Records excerpted from a collection:
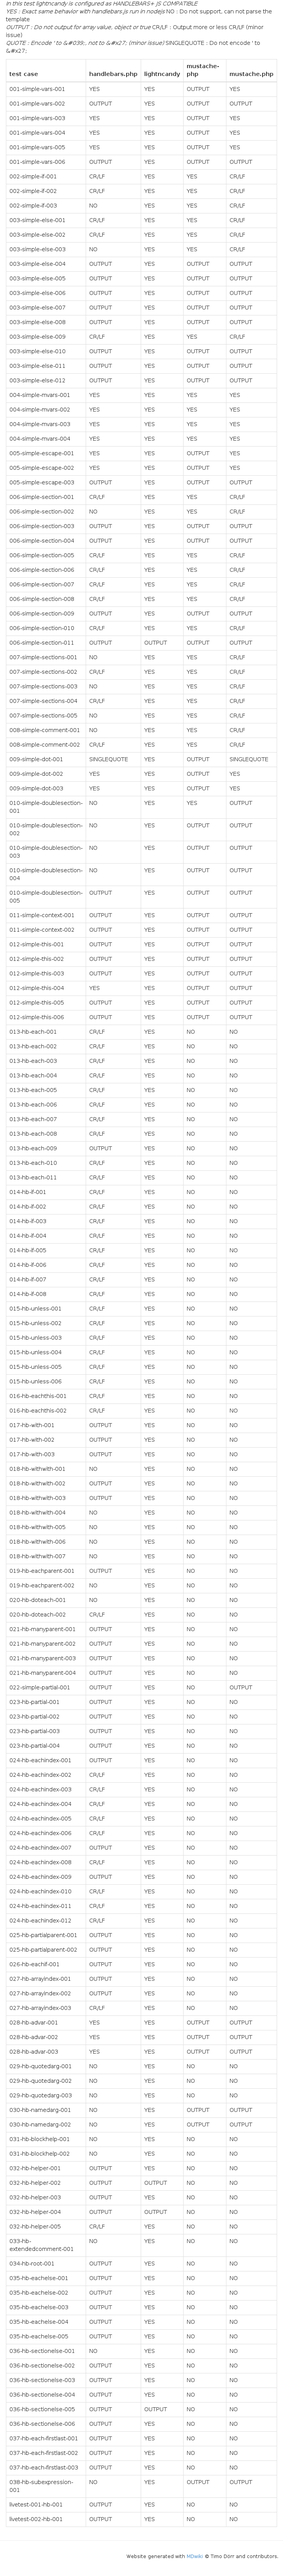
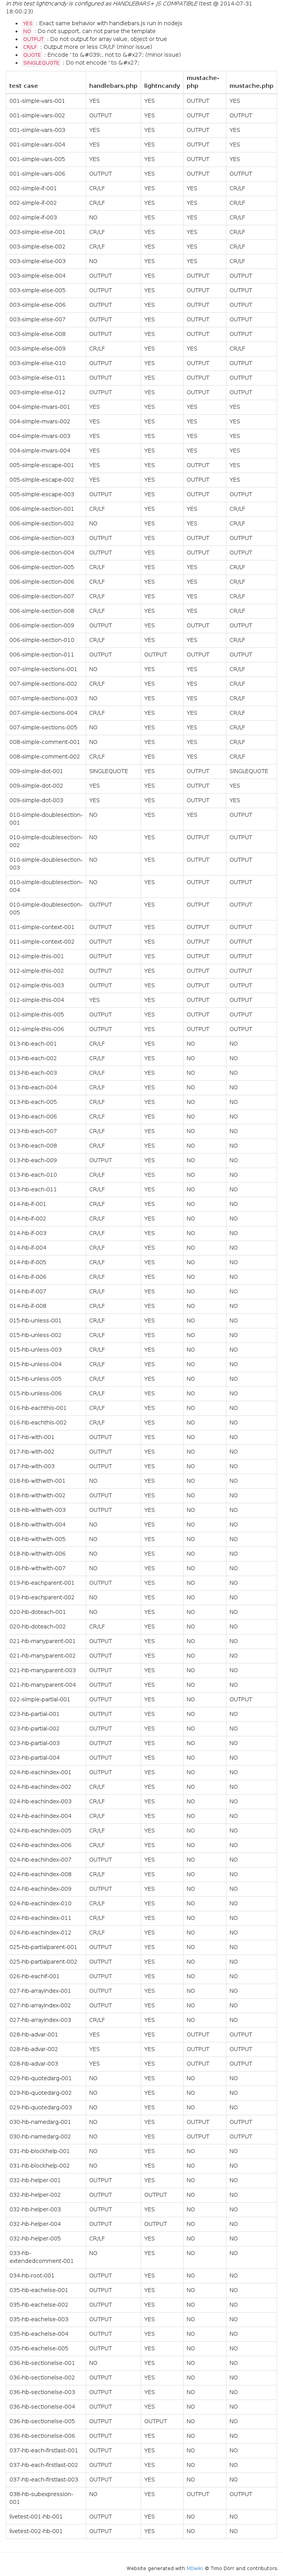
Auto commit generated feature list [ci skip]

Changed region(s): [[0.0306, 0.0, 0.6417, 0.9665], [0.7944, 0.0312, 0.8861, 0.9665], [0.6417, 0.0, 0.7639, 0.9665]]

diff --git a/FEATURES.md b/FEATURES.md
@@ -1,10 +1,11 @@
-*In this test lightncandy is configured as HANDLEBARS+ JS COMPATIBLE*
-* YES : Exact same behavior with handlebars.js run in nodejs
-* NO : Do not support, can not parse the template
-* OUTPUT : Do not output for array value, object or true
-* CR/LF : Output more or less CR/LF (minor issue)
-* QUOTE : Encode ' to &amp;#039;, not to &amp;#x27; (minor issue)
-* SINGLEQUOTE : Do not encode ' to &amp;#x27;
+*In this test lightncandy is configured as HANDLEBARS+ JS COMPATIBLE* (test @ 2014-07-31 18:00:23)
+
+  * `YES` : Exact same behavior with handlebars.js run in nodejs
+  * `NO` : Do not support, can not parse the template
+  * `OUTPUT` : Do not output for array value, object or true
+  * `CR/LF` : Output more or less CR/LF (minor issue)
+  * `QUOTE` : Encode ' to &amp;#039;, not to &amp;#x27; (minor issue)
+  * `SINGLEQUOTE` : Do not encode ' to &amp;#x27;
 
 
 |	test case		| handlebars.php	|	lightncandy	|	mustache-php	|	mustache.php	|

__Assigned task__
Exactly reproduce the lines from the one containing "-* YES : Exact" through the end of the records, and only those lines.

__Task result__
-* YES : Exact same behavior with handlebars.js run in nodejs
-* NO : Do not support, can not parse the template
-* OUTPUT : Do not output for array value, object or true
-* CR/LF : Output more or less CR/LF (minor issue)
-* QUOTE : Encode ' to &amp;#039;, not to &amp;#x27; (minor issue)
-* SINGLEQUOTE : Do not encode ' to &amp;#x27;
+*In this test lightncandy is configured as HANDLEBARS+ JS COMPATIBLE* (test @ 2014-07-31 18:00:23)
+
+  * `YES` : Exact same behavior with handlebars.js run in nodejs
+  * `NO` : Do not support, can not parse the template
+  * `OUTPUT` : Do not output for array value, object or true
+  * `CR/LF` : Output more or less CR/LF (minor issue)
+  * `QUOTE` : Encode ' to &amp;#039;, not to &amp;#x27; (minor issue)
+  * `SINGLEQUOTE` : Do not encode ' to &amp;#x27;
 
 
 |	test case		| handlebars.php	|	lightncandy	|	mustache-php	|	mustache.php	|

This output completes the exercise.